So finally let me say how did I find Albania, I haven’t seen too much, but tomorrow we will see more driving back to Tirana. I think that there has been tremendous progress in Albania. The eight years is not that long period and I can see how much the country has changed. It has a tremendous development. If it hadn’t been for the financial crises of 96 – 97 I guess Albania’s per capita income would be another 500 US dollar higher. So this shows how important is to avoid crises. Many countries have run into this, people learn and sometimes these crises have one good thing also. The people learn from this mistake and don’t do this again. I’m very optimistic; I can see a lot of progress. I was always very optimistic about Albania. I knew it would be one of the start performers of transition, I think if all of you contribute, you will be proud with the achievement. I also believe that together with our European friends, both Turkey and Albania will adopt in European Union actually faster than more people think now. This will finalize the whole transition process and it will also make Europe stronger and bigger, not concentrated. If you have this conference another eight years from now, I can’t predict that you will be in the union but you will be very close to it. I do believe that Albania will catch up fast. I think that Turks and Albanians will help each other in this reach to have this friendly, peaceful South Eastern Europe.

Many, many thanks and I’m so happy to be here!

Kemal Derviš

Member of the Parliament in the Republic of Turkey

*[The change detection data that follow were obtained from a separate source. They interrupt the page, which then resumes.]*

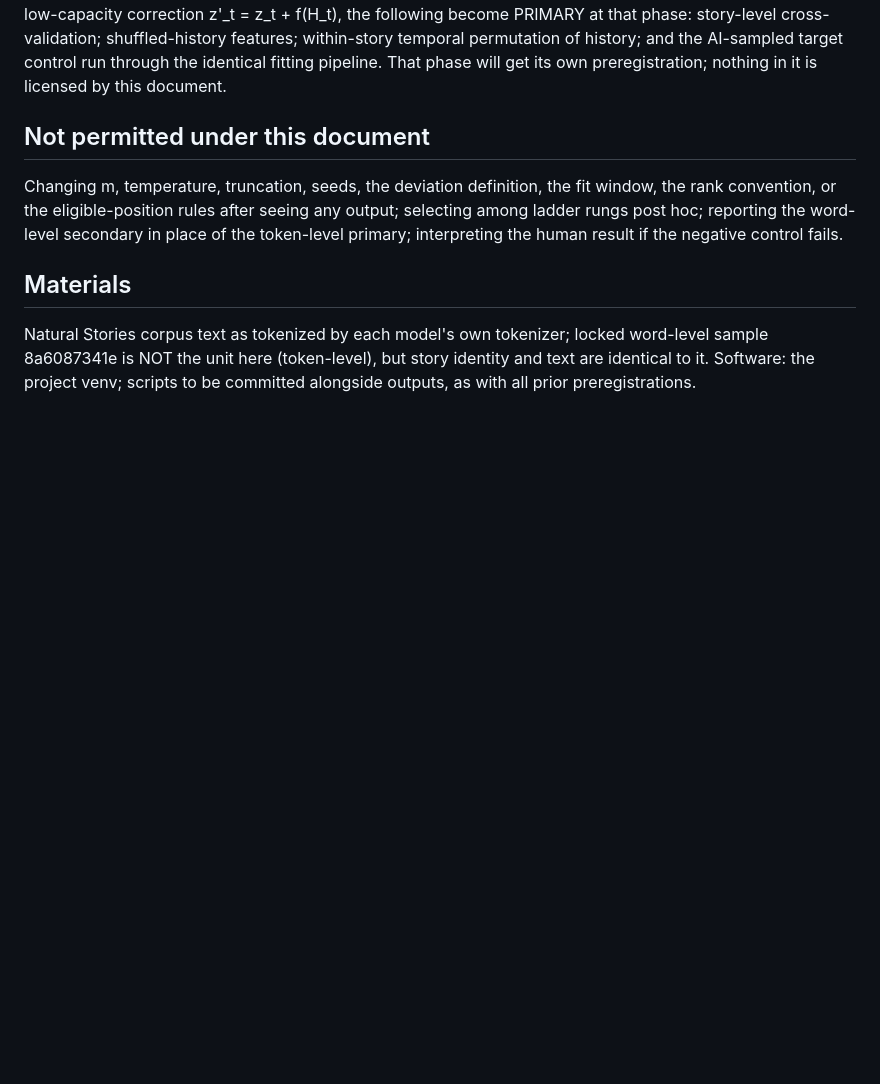
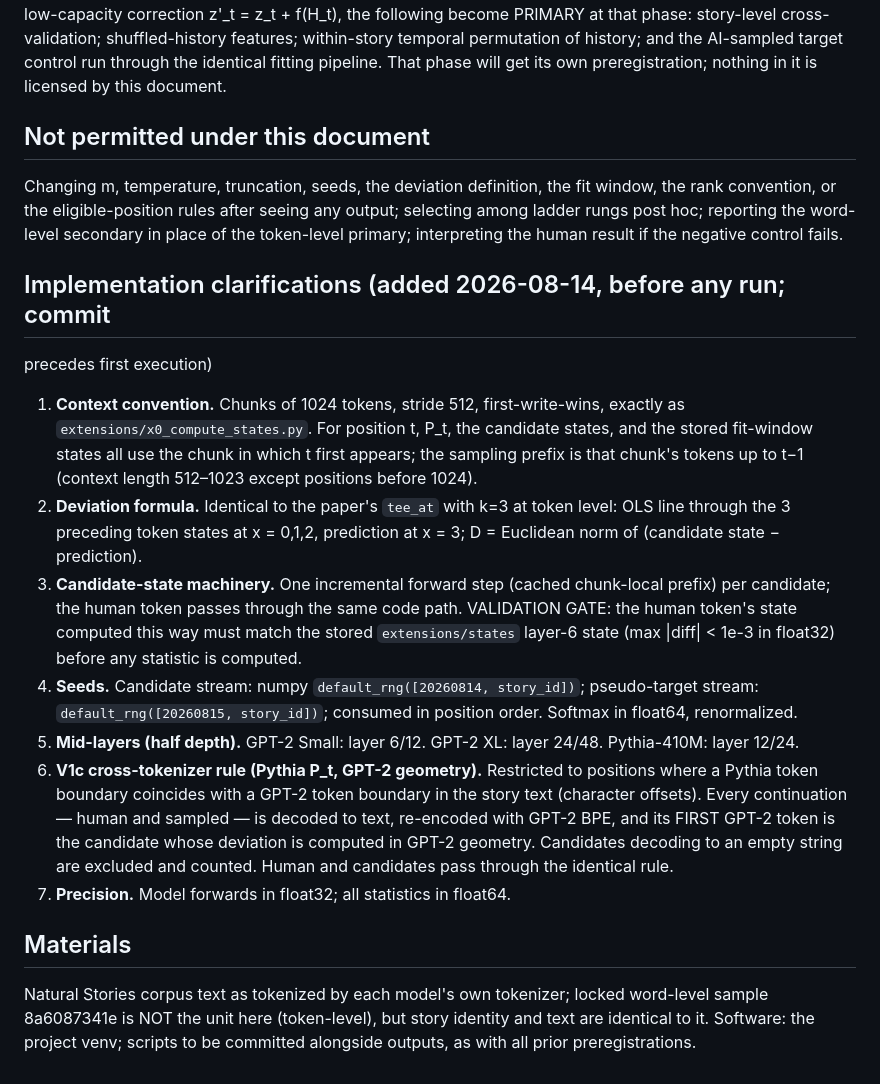
Before and after one commit to elanbarenholtz/garden-path-tee-curvature, a Markdown page: gp_confound_check/PREREG_E5_history_sufficiency.md, the part around the change. Drawn GitHub-style; blank space fills up the shorter version.

Commit message:
E5 prereg: implementation clarifications (committed before first run)

```diff
--- a/gp_confound_check/PREREG_E5_history_sufficiency.md
+++ b/gp_confound_check/PREREG_E5_history_sufficiency.md
@@ -155,6 +155,36 @@ output; selecting among ladder rungs post hoc; reporting the word-level
 secondary in place of the token-level primary; interpreting the human result
 if the negative control fails.
 
+## Implementation clarifications (added 2026-08-14, before any run; commit
+precedes first execution)
+
+1. **Context convention.** Chunks of 1024 tokens, stride 512, first-write-wins,
+   exactly as `extensions/x0_compute_states.py`. For position t, P_t, the
+   candidate states, and the stored fit-window states all use the chunk in
+   which t first appears; the sampling prefix is that chunk's tokens up to
+   t−1 (context length 512–1023 except positions before 1024).
+2. **Deviation formula.** Identical to the paper's `tee_at` with k=3 at token
+   level: OLS line through the 3 preceding token states at x = 0,1,2,
+   prediction at x = 3; D = Euclidean norm of (candidate state − prediction).
+3. **Candidate-state machinery.** One incremental forward step (cached
+   chunk-local prefix) per candidate; the human token passes through the same
+   code path. VALIDATION GATE: the human token's state computed this way must
+   match the stored `extensions/states` layer-6 state (max |diff| < 1e-3 in
+   float32) before any statistic is computed.
+4. **Seeds.** Candidate stream: numpy `default_rng([20260814, story_id])`;
+   pseudo-target stream: `default_rng([20260815, story_id])`; consumed in
+   position order. Softmax in float64, renormalized.
+5. **Mid-layers (half depth).** GPT-2 Small: layer 6/12. GPT-2 XL: layer
+   24/48. Pythia-410M: layer 12/24.
+6. **V1c cross-tokenizer rule (Pythia P_t, GPT-2 geometry).** Restricted to
+   positions where a Pythia token boundary coincides with a GPT-2 token
+   boundary in the story text (character offsets). Every continuation — human
+   and sampled — is decoded to text, re-encoded with GPT-2 BPE, and its FIRST
+   GPT-2 token is the candidate whose deviation is computed in GPT-2 geometry.
+   Candidates decoding to an empty string are excluded and counted. Human and
+   candidates pass through the identical rule.
+7. **Precision.** Model forwards in float32; all statistics in float64.
+
 ## Materials
 
 Natural Stories corpus text as tokenized by each model's own tokenizer;
```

Publications on the occasion of the Conference :

Presentations and the discussions in the Conference :